* _Exercise objective_:
When a line contains the string "RMSE", it counts once; give the total of such lines in the entries below and nothing else.

──────────────────────────────

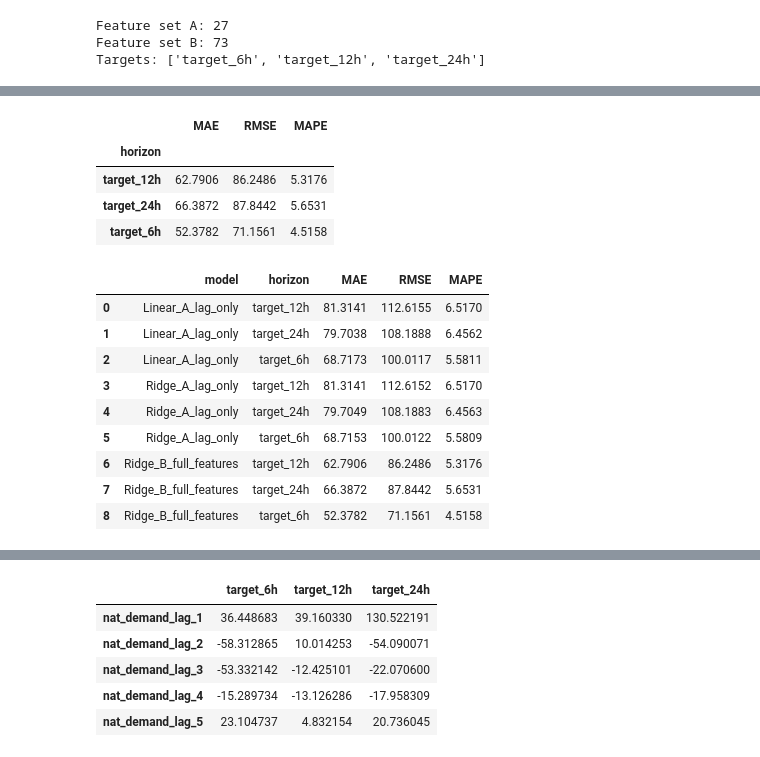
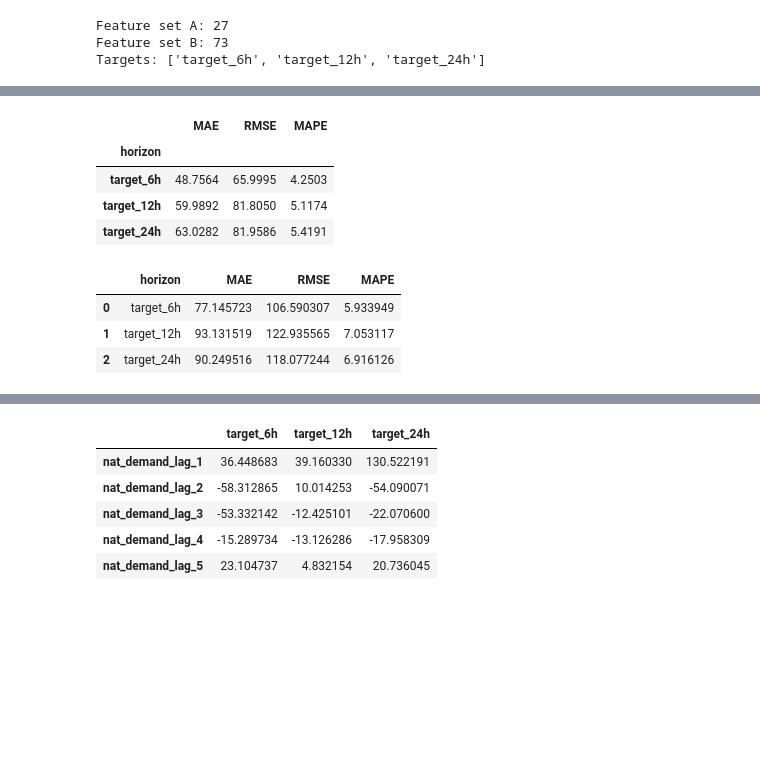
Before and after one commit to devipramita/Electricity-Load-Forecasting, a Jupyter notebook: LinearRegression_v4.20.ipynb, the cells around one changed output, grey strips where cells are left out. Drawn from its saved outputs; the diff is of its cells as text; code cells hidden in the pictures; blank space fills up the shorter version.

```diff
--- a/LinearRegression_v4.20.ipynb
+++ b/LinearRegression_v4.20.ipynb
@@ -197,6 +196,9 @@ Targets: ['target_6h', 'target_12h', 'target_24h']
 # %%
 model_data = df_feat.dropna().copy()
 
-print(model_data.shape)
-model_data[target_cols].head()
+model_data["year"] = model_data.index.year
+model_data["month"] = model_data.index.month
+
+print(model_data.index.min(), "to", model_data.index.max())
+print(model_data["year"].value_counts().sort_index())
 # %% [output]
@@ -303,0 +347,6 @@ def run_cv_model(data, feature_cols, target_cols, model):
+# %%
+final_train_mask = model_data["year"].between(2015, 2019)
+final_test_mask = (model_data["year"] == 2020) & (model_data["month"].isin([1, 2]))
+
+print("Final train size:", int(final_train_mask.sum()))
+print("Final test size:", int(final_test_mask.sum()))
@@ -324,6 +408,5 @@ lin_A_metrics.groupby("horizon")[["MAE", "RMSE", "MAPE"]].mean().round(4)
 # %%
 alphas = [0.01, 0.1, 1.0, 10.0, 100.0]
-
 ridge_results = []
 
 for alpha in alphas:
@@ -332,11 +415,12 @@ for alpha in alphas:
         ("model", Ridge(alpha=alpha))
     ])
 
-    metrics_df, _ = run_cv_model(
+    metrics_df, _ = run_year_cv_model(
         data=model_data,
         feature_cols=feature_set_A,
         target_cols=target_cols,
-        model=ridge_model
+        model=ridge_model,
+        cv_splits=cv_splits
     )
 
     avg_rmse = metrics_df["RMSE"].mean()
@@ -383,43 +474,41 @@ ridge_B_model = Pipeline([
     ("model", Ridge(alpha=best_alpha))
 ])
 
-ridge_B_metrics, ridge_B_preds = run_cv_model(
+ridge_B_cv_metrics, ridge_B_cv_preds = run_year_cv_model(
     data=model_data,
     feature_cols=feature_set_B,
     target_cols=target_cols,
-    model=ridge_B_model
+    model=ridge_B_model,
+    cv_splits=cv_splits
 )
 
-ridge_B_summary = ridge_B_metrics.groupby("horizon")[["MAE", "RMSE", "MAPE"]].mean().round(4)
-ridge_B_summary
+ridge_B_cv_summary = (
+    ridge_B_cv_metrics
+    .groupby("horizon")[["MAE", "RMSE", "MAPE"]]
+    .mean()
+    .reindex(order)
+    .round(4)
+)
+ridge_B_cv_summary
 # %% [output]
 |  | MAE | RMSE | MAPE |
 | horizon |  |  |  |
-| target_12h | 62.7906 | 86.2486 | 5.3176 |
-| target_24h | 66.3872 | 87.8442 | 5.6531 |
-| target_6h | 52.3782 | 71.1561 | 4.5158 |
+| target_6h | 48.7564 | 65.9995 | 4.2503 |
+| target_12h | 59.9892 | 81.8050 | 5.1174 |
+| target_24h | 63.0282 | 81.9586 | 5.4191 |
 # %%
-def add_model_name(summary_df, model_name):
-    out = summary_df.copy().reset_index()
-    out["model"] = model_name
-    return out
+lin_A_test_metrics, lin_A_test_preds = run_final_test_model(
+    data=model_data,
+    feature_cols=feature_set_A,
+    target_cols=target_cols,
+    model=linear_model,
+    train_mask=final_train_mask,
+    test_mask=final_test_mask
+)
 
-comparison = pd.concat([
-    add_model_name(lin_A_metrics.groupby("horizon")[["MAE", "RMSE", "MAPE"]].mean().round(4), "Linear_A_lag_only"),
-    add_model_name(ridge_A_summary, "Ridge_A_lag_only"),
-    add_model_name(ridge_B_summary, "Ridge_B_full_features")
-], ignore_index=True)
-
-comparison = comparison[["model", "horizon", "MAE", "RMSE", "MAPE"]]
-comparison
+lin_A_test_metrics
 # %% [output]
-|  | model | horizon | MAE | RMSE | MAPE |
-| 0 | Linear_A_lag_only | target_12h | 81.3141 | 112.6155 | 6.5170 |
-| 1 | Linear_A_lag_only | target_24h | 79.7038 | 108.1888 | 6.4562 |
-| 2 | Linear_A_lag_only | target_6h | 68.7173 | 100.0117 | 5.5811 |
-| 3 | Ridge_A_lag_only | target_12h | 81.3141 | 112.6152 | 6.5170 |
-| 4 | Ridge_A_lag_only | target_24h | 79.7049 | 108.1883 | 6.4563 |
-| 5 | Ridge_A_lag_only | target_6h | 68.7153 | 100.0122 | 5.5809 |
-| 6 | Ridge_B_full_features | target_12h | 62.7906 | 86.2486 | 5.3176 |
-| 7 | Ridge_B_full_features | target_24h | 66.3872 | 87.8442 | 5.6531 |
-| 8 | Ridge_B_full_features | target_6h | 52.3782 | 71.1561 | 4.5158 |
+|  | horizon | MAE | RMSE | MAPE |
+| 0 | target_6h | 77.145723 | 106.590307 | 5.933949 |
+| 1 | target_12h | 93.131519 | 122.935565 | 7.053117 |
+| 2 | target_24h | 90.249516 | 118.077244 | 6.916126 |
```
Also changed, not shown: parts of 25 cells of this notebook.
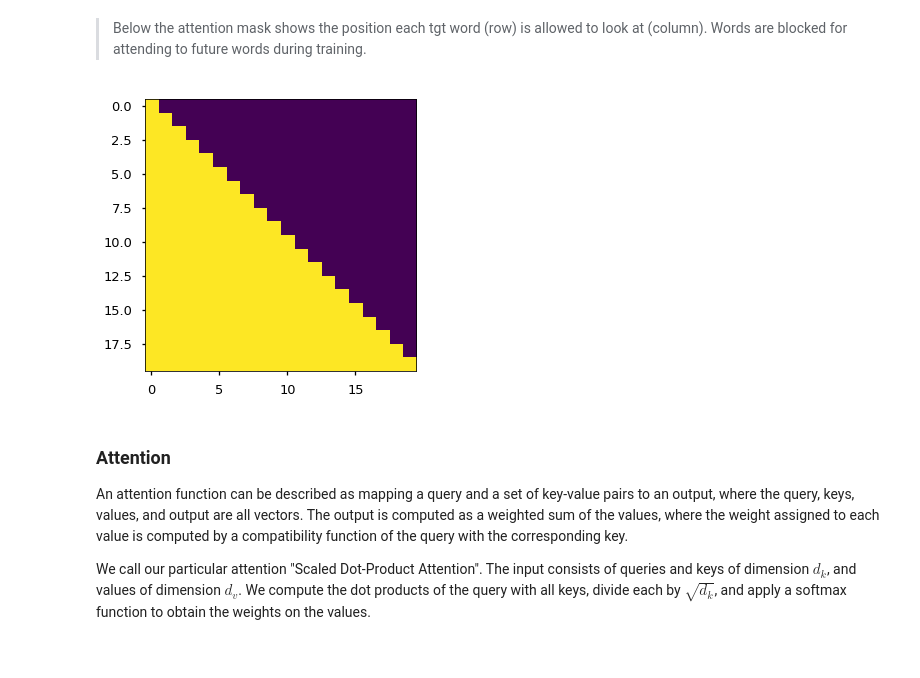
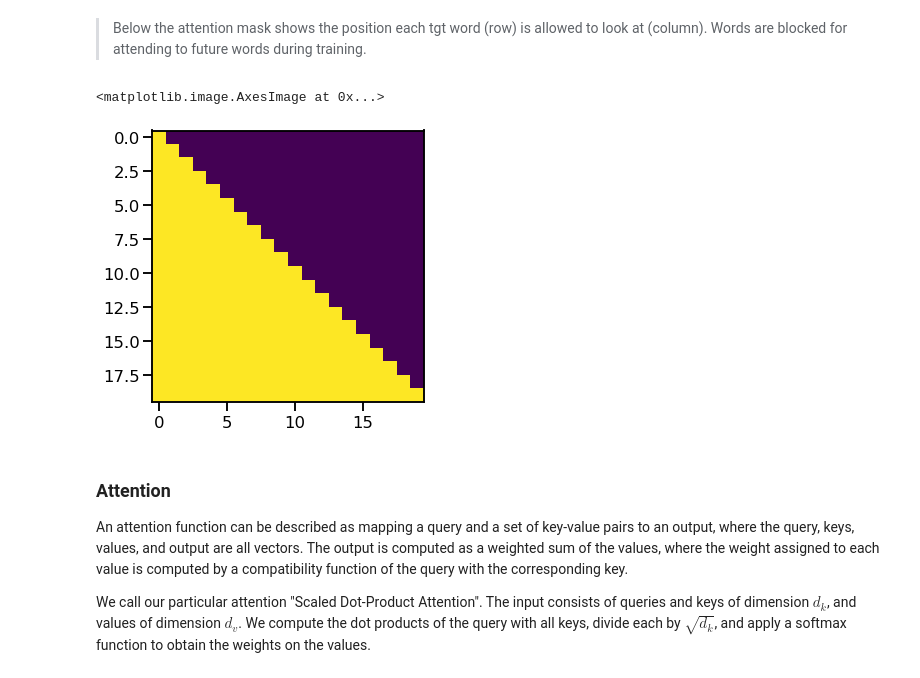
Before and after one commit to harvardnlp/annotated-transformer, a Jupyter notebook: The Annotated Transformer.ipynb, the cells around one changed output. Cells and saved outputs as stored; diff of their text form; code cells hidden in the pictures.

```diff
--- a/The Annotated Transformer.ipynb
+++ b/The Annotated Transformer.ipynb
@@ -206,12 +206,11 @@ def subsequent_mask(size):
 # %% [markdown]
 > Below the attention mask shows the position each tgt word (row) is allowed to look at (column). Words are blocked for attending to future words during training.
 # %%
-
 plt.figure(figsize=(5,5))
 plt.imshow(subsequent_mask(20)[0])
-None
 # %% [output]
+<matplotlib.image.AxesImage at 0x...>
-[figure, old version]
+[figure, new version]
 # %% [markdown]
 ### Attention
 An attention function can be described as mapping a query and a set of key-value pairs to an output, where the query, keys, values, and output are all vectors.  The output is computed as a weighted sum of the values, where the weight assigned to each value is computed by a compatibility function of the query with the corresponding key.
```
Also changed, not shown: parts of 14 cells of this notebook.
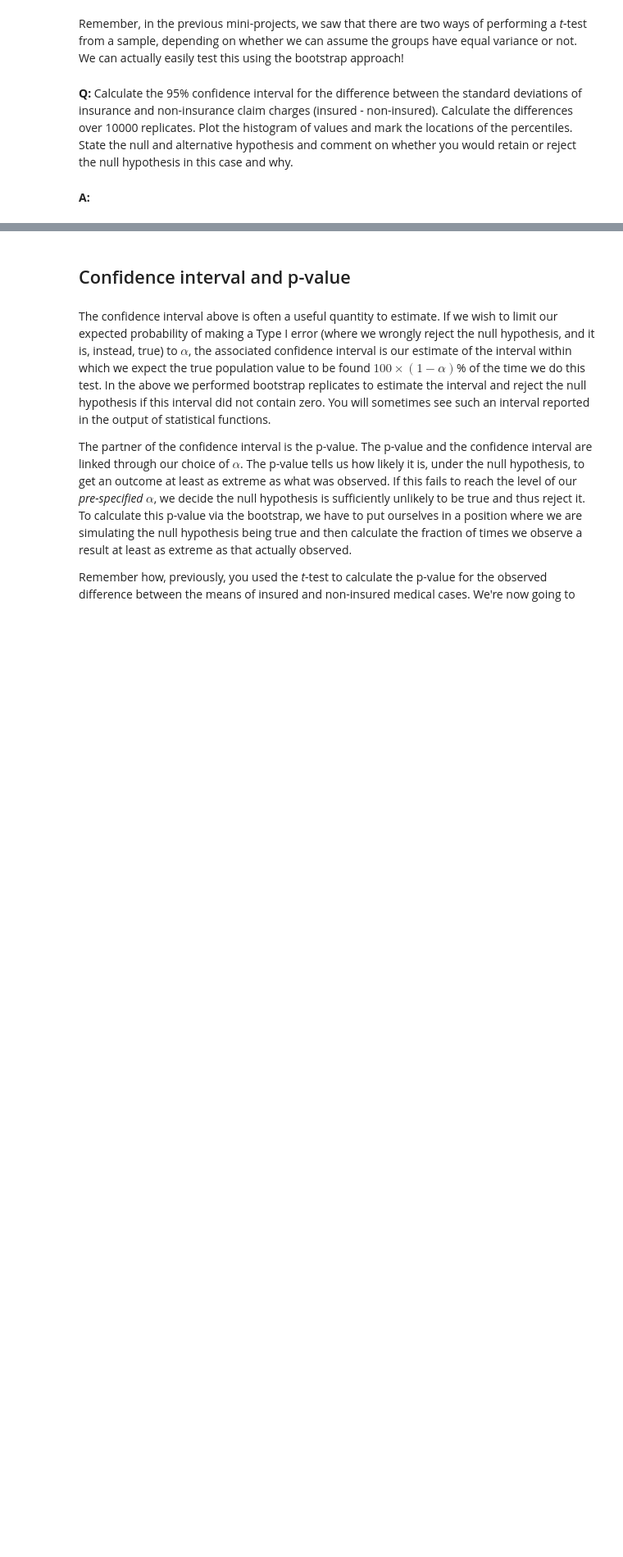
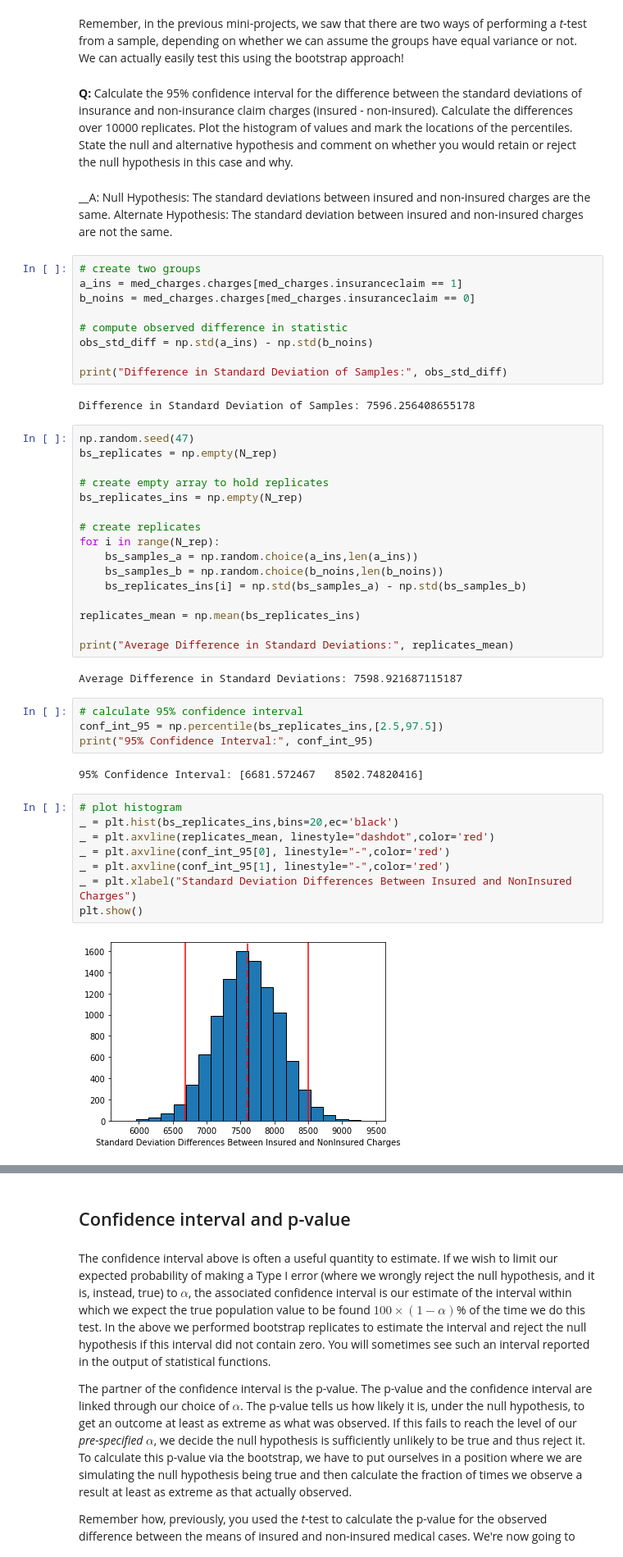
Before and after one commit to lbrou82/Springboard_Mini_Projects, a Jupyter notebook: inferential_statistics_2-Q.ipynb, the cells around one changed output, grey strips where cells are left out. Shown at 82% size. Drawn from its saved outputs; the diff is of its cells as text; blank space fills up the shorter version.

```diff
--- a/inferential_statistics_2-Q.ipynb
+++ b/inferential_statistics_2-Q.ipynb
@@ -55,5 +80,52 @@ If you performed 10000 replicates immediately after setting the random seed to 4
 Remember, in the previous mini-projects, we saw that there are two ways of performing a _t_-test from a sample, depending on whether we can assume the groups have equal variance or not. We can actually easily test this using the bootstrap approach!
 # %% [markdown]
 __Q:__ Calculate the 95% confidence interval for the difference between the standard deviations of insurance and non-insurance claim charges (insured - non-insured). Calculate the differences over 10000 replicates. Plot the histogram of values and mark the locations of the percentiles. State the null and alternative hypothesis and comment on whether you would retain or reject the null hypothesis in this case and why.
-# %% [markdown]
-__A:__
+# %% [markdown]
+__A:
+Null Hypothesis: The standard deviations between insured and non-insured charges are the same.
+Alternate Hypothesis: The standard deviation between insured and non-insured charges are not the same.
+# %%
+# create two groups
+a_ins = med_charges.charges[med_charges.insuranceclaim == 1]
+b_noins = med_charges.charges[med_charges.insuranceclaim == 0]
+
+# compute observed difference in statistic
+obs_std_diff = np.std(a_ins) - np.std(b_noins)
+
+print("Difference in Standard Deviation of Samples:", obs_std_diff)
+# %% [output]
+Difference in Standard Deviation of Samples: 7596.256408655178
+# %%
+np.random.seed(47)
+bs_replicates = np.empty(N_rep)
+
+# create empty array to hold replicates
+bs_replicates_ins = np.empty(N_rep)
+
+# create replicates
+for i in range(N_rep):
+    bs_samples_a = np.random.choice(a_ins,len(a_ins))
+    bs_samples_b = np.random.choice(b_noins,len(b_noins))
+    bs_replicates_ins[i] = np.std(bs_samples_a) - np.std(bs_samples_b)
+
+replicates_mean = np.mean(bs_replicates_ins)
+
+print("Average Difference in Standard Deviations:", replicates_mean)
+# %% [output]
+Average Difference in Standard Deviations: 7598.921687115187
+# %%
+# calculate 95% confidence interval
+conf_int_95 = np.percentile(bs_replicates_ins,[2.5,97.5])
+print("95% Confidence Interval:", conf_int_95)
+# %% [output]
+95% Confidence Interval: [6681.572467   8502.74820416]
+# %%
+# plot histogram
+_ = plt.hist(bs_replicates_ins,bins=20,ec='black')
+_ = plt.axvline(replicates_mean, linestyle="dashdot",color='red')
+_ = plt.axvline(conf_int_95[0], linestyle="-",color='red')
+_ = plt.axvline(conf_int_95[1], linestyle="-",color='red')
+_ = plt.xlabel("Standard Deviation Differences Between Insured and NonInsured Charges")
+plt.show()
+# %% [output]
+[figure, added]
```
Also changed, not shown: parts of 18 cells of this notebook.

──────────────────────────────

* _Reply_:
9